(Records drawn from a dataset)

# # # # # # #

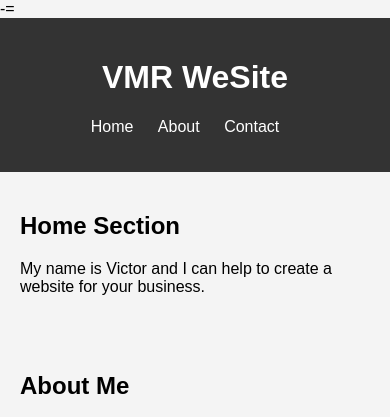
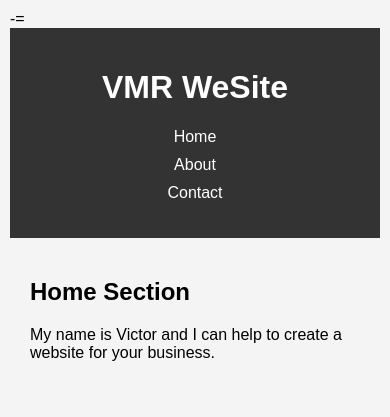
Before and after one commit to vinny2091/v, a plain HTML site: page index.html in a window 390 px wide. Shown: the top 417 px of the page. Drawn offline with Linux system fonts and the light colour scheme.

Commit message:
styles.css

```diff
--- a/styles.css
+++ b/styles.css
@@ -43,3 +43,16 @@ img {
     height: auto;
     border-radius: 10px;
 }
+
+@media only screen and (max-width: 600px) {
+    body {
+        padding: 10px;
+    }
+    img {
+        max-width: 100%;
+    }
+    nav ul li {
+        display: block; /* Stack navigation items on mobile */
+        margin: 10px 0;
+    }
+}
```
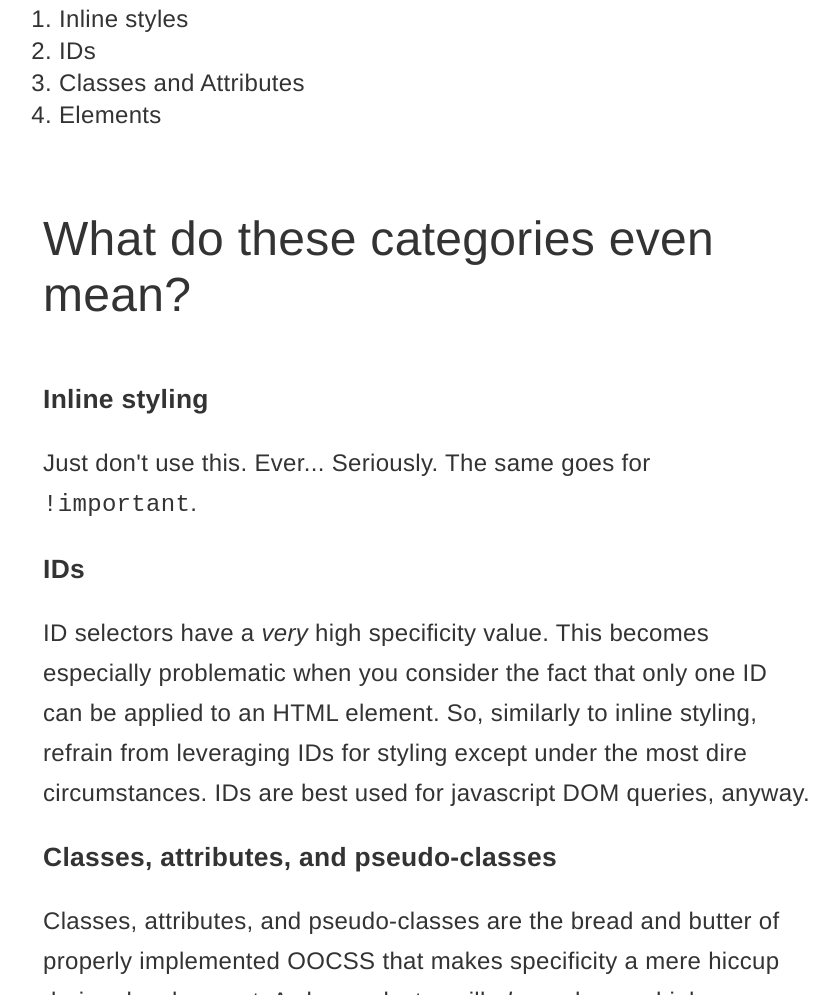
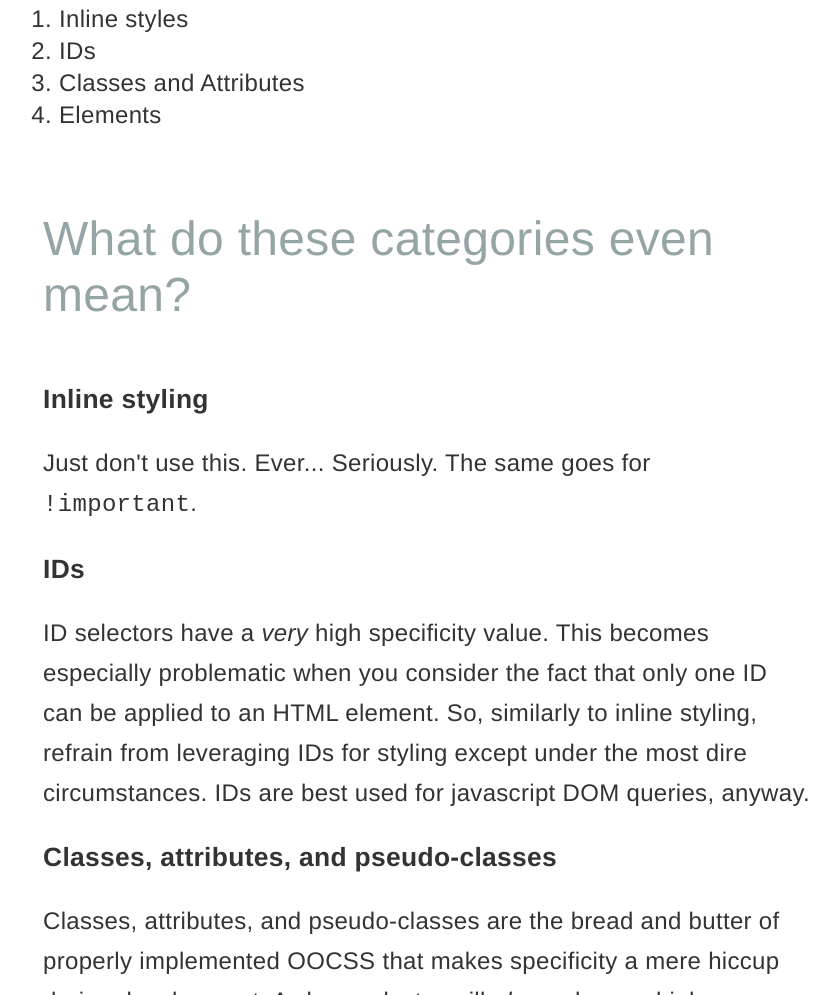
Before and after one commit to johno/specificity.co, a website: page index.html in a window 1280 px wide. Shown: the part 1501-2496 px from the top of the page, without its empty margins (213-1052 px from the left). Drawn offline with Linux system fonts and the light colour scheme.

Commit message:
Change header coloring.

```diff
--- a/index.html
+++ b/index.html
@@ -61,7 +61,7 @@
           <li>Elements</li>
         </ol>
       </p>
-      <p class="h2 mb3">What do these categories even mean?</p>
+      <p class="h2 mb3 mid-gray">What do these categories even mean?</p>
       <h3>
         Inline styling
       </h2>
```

# # # # # # #

> _Problem_: Wherever a line of the entries holds the string "after", copy that line.

> _Reply to the exercise_:
Before and after one commit to vinny2091/v, a plain HTML site: page index.html in a window 390 px wide. Shown: the top 417 px of the page. Drawn offline with Linux system fonts and the light colour scheme.
Before and after one commit to johno/specificity.co, a website: page index.html in a window 1280 px wide. Shown: the part 1501-2496 px from the top of the page, without its empty margins (213-1052 px from the left). Drawn offline with Linux system fonts and the light colour scheme.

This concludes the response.